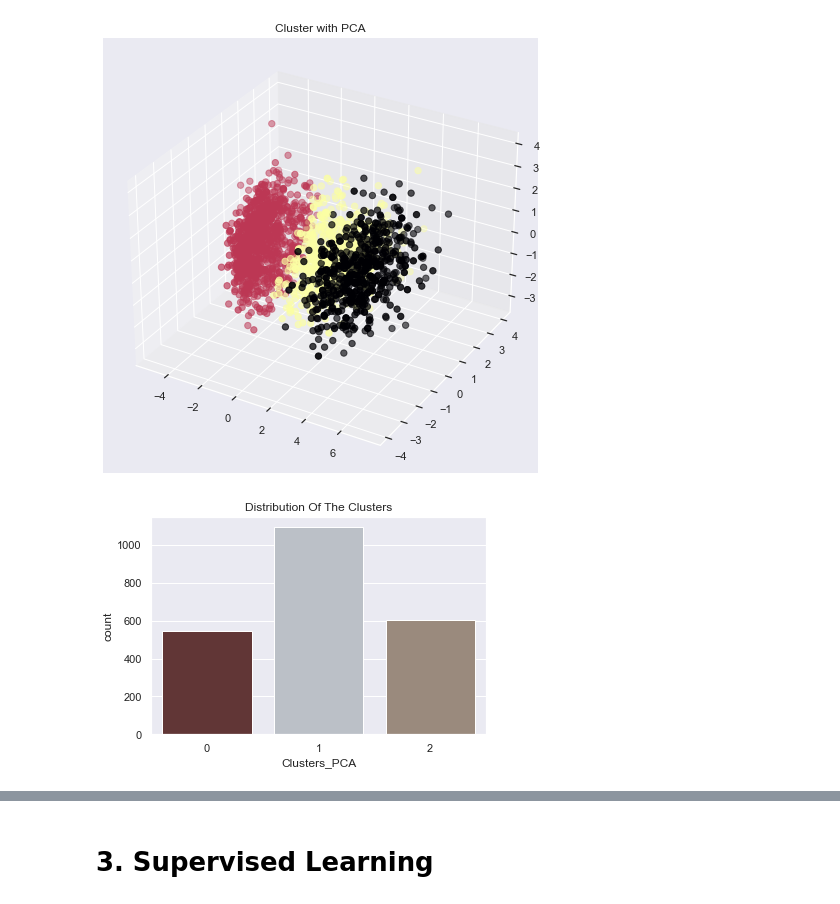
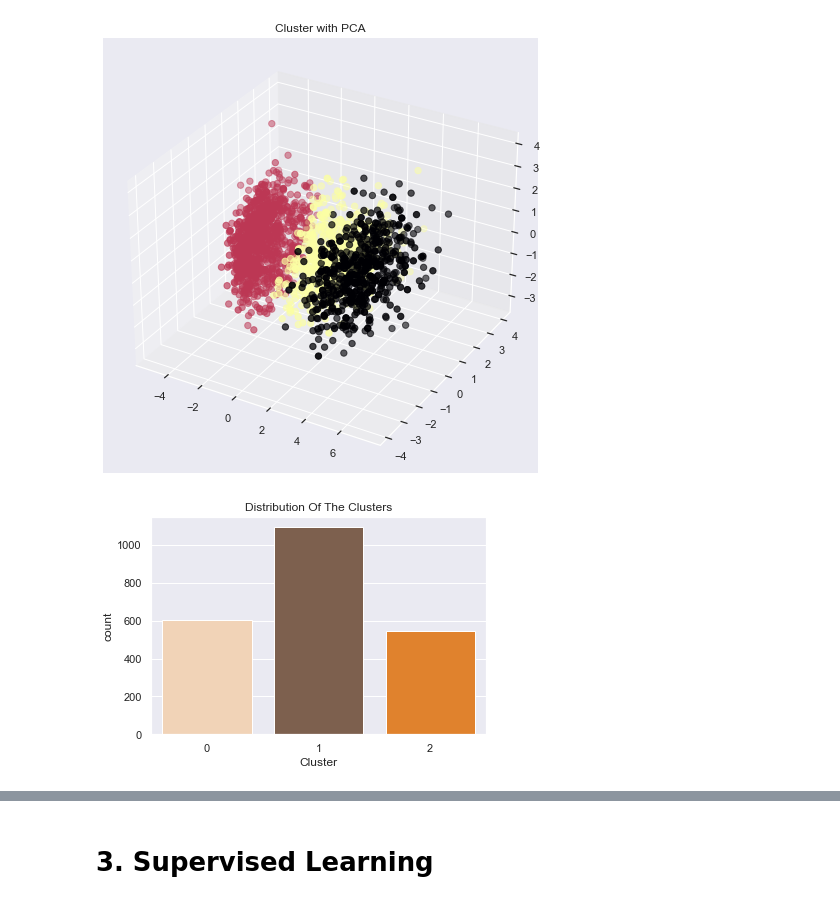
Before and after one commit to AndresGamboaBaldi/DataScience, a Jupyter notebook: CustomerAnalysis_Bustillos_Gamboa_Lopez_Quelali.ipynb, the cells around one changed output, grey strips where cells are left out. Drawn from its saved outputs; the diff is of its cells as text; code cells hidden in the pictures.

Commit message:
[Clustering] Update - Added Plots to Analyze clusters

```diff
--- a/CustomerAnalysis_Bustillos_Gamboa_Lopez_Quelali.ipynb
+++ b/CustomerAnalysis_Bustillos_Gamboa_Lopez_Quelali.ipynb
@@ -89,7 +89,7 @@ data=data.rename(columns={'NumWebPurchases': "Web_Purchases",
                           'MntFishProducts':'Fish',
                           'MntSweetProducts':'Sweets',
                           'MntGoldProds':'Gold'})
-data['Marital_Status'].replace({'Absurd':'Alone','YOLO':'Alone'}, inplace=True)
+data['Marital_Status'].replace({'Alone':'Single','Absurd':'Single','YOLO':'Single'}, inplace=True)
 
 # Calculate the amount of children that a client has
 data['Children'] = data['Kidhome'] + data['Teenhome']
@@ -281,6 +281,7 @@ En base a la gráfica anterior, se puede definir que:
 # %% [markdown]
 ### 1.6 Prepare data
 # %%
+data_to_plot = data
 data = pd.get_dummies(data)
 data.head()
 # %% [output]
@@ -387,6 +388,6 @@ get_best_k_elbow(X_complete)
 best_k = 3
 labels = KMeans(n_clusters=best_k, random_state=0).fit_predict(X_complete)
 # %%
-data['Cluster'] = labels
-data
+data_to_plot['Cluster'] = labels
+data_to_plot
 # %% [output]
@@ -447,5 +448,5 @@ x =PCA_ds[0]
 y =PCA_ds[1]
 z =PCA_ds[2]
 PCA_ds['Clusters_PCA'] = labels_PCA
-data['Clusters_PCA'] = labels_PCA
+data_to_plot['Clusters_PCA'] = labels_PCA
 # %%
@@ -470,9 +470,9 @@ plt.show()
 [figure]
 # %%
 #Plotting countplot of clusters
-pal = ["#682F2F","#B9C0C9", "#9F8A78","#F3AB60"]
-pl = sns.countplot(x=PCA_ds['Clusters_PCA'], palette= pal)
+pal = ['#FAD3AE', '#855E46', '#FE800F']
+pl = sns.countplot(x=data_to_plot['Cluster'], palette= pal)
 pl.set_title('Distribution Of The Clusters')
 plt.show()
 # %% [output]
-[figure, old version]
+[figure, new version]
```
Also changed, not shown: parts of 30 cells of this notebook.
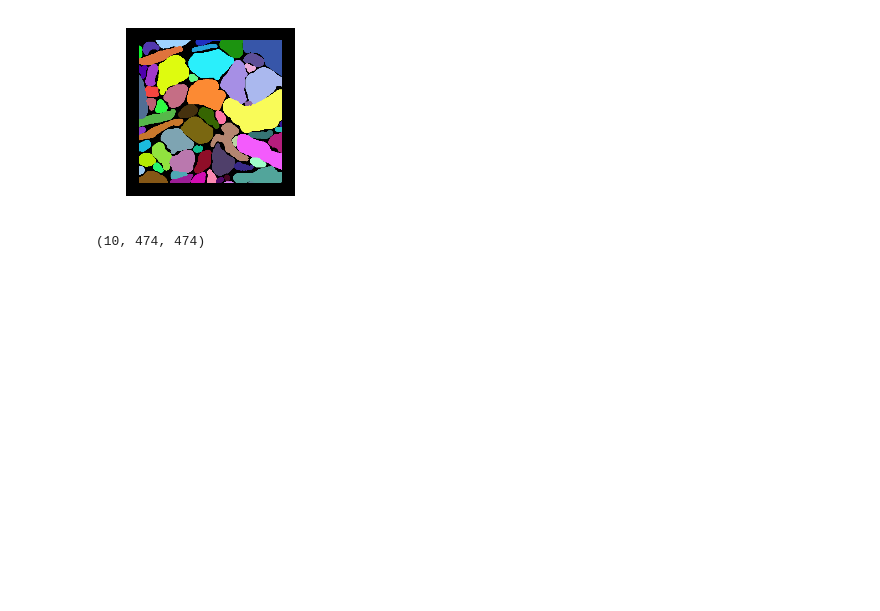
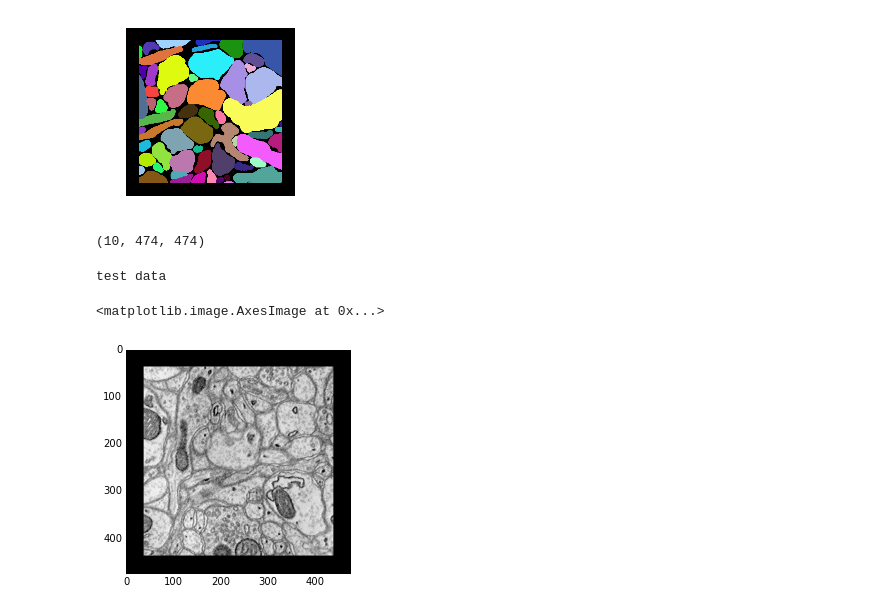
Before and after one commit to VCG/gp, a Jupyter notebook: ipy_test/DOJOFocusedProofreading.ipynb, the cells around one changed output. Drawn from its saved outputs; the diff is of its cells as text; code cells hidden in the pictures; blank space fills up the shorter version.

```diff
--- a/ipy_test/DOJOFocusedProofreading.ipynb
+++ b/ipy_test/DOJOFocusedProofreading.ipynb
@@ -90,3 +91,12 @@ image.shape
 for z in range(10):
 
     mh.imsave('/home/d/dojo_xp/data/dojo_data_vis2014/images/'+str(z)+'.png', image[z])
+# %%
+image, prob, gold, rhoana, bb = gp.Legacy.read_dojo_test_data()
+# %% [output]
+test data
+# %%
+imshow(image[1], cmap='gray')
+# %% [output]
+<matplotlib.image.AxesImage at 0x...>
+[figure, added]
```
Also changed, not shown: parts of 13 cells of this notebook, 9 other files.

********************

Only the pictures are to be left out; all other material is to be output exactly.

Before and after one commit to AndresGamboaBaldi/DataScience, a Jupyter notebook: CustomerAnalysis_Bustillos_Gamboa_Lopez_Quelali.ipynb, the cells around one changed output, grey strips where cells are left out. Drawn from its saved outputs; the diff is of its cells as text; code cells hidden in the pictures.

Commit message:
[Clustering] Update - Added Plots to Analyze clusters

```diff
--- a/CustomerAnalysis_Bustillos_Gamboa_Lopez_Quelali.ipynb
+++ b/CustomerAnalysis_Bustillos_Gamboa_Lopez_Quelali.ipynb
@@ -89,7 +89,7 @@ data=data.rename(columns={'NumWebPurchases': "Web_Purchases",
                           'MntFishProducts':'Fish',
                           'MntSweetProducts':'Sweets',
                           'MntGoldProds':'Gold'})
-data['Marital_Status'].replace({'Absurd':'Alone','YOLO':'Alone'}, inplace=True)
+data['Marital_Status'].replace({'Alone':'Single','Absurd':'Single','YOLO':'Single'}, inplace=True)
 
 # Calculate the amount of children that a client has
 data['Children'] = data['Kidhome'] + data['Teenhome']
@@ -281,6 +281,7 @@ En base a la gráfica anterior, se puede definir que:
 # %% [markdown]
 ### 1.6 Prepare data
 # %%
+data_to_plot = data
 data = pd.get_dummies(data)
 data.head()
 # %% [output]
@@ -387,6 +388,6 @@ get_best_k_elbow(X_complete)
 best_k = 3
 labels = KMeans(n_clusters=best_k, random_state=0).fit_predict(X_complete)
 # %%
-data['Cluster'] = labels
-data
+data_to_plot['Cluster'] = labels
+data_to_plot
 # %% [output]
@@ -447,5 +448,5 @@ x =PCA_ds[0]
 y =PCA_ds[1]
 z =PCA_ds[2]
 PCA_ds['Clusters_PCA'] = labels_PCA
-data['Clusters_PCA'] = labels_PCA
+data_to_plot['Clusters_PCA'] = labels_PCA
 # %%
@@ -470,9 +470,9 @@ plt.show()
 [figure]
 # %%
 #Plotting countplot of clusters
-pal = ["#682F2F","#B9C0C9", "#9F8A78","#F3AB60"]
-pl = sns.countplot(x=PCA_ds['Clusters_PCA'], palette= pal)
+pal = ['#FAD3AE', '#855E46', '#FE800F']
+pl = sns.countplot(x=data_to_plot['Cluster'], palette= pal)
 pl.set_title('Distribution Of The Clusters')
 plt.show()
 # %% [output]
-[figure, old version]
+[figure, new version]
```
Also changed, not shown: parts of 30 cells of this notebook.
Before and after one commit to VCG/gp, a Jupyter notebook: ipy_test/DOJOFocusedProofreading.ipynb, the cells around one changed output. Drawn from its saved outputs; the diff is of its cells as text; code cells hidden in the pictures; blank space fills up the shorter version.

```diff
--- a/ipy_test/DOJOFocusedProofreading.ipynb
+++ b/ipy_test/DOJOFocusedProofreading.ipynb
@@ -90,3 +91,12 @@ image.shape
 for z in range(10):
 
     mh.imsave('/home/d/dojo_xp/data/dojo_data_vis2014/images/'+str(z)+'.png', image[z])
+# %%
+image, prob, gold, rhoana, bb = gp.Legacy.read_dojo_test_data()
+# %% [output]
+test data
+# %%
+imshow(image[1], cmap='gray')
+# %% [output]
+<matplotlib.image.AxesImage at 0x...>
+[figure, added]
```
Also changed, not shown: parts of 13 cells of this notebook, 9 other files.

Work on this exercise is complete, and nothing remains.